WhatsApp highlights encryption after privacy backlash

WhatsApp has launched a new ad campaign called 'message privately' in the UK that focuses on privacy. The ad highlights WhatsApp's end-to-end encryption of user messages. The campaign will run internationally but will debut in the UK and Germany starting Monday, 14th June. 

The new ad campaign consists of three ad films that highlight how WhatsApp's end-to-end encryption works. The ads use humor to explain how the platform scrambles user messages so that the content remains private. The campaign seems to be a response to the backlash the company received regarding an update to its terms and conditions, and to growing pressure from governments to change how its encryption works so that the original sender of a message can be tracked if required.

See also: WhatsApp to restrict features for non-acceptance of privacy policy

Reassuring customers regarding privacy

At the beginning of this year, WhatsApp announced a change to its privacy policy that would change how business accounts on their platform can use data and information about users who chat with them. The update would allow businesses to share chat information and data with Facebook. It would also enable business accounts to accept payments via WhatsApp. However, there was significant confusion about the update with many users mistakenly thinking that WhatsApp would begin sharing private information, data, and their messages with parent company Facebook. Many users abandoned the platform for rivals like Signal and Telegram. WhatsApp tried to clarify the change in terms with several blog posts and media interviews.
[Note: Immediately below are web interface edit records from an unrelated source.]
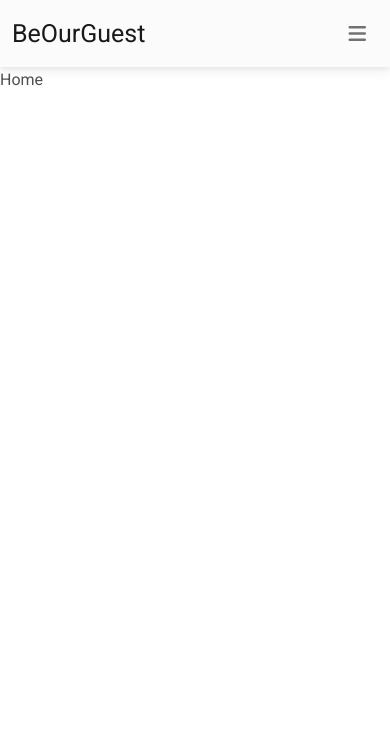
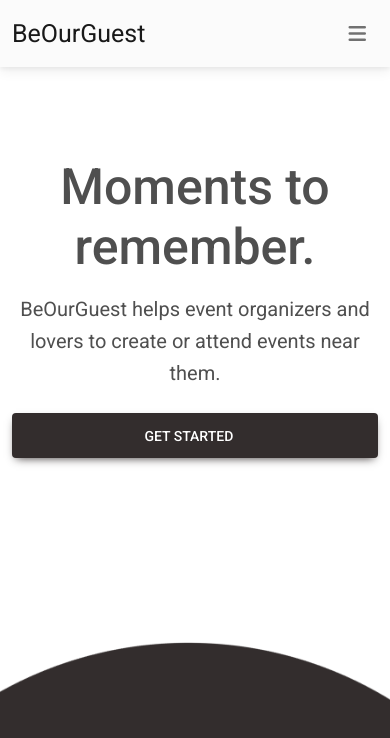
Before and after one commit to telechubby/BeOurGuest-Homeworks, a React (Create React App) app in the folder Homework 3/client/: page / in a window 390 px wide. Shown: the top 738 px of the page. Built offline with nearby package versions, Linux system fonts and the light colour scheme.

Commit message:
Home Page
-Added responsive Home Page design

```diff
--- a/Homework 3/client/src/pages/Home.jsx
+++ b/Homework 3/client/src/pages/Home.jsx
@@ -1,8 +1,29 @@
 import React from 'react'
+import { Link } from 'react-router-dom';
+import {
+  MDBContainer,
+  MDBRow,
+  MDBCol,
+} from 'mdb-react-ui-kit';
+
+//styles
+import '../styles/Home.css';
 
 const Home = () => {
   return (
-    <div>Home</div>
+    <main>
+      <MDBContainer className='h-100'>
+        <MDBRow className='h-100 justify-content-center align-items-center'>
+          <MDBCol lg='4'>
+            <h1 className="slogan mb-3">Moments to remember.</h1>
+            <p className="p-resize p-spacing mb-4">BeOurGuest helps event organizers and lovers to create or attend events near them.</p>
+            <Link to='/signup' type='button' className='get-started-btn btn btn-dark btn-lg'>Get Started <i className="display-arrow fa-solid fa-arrow-right"></i></Link>
+          </MDBCol>
+          <MDBCol lg='4'></MDBCol>
+          <MDBCol lg='4'></MDBCol>
+        </MDBRow>
+      </MDBContainer>
+    </main>
   )
 }
 
--- /dev/null
+++ b/Homework 3/client/src/styles/Home.css
@@ -0,0 +1,75 @@
+html, body {
+    overflow: hidden;
+}
+
+main {
+    background: url(../img/home/home-bg.png);
+    background-repeat: no-repeat;
+    background-position: center center;
+    background-size: cover;
+    background-attachment: fixed;
+    height: 100vh;
+    width: 100vw;
+}
+
+.slogan {
+    font-size: 75px;
+}
+
+.p-spacing {
+    line-height: 32px;
+}
+
+.p-resize {
+    font-size: 20px;
+}
+
+@media only screen and (max-width: 1399.5px) {
+    .slogan {
+        font-size: 50px;
+    }
+}
+
+@media only screen and (max-width: 1200.5px) {
+    main {
+        background: url(../img/home/bg.png);
+        background-repeat: no-repeat;
+        background-position: center center;
+        background-size: cover;
+        background-attachment: fixed;
+        height: 100vh;
+        width: 100vw;
+    }
+}
+
+@media only screen and (max-width: 991.5px) {
+    main {
+        background: url(../img/home/home-mobile-bg.png);
+        background-repeat: no-repeat;
+        background-position: center center;
+        background-size: cover;
+        background-attachment: fixed;
+        height: 100vh;
+        width: 100vw;
+    }
+    .slogan {
+        text-align: center;
+    }
+    .p-resize {
+        font-size: 20px;
+        text-align: center;
+    }
+    .get-started-btn {
+        display: flex;
+        justify-content: center;
+    }
+    .display-arrow {
+        visibility: hidden;
+    }
+}
+
+@media only screen and (max-width: 280.5px) {
+    main {
+        background: none;
+    }
+}
```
Things seemed to calm down after a few months. However, the damage was done and most people still have a negative perception regarding WhatsApp and privacy.  The new ad campaign might help repair that image and reassure users regarding privacy.

Pressure from governments against end-to-end encryption

Because of end-to-end encryption, only the device that sends a message and the device that receives it are able to read a message. WhatsApp or its parent company Facebook are unable to intercept any messages. This also means that law enforcement is unable to intercept messages. It is not possible to track the origin of messages that are shared broadly on the app. UK Home Secretary Priti Patil has raised concerns about the use of end-to-end encryption and how it could be exploited to enable child abuse. In February of this year, the Indian government introduced new guidelines to regulate content on social media and streaming platforms. However, the rules have received broad criticism. WhatsApp is currently suing the Indian government over the new rules as it would force the platform to break end-to-end encryption of its messages.

In an interview with BBC, Head of WhatsApp, Will Cathcart said that government should be demanding more security not less, "The first step of keeping people safe is, you have to have strong security, and we think governments shouldn't be out there trying to encourage tech companies to offer weak security, they should be out there trying to encourage or even mandate that companies offer the strongest security possible."

Subscribe to Whitepapers.online for continued updates on this developing story.

Featured image: People photo created by rawpixel.com - www.freepik.com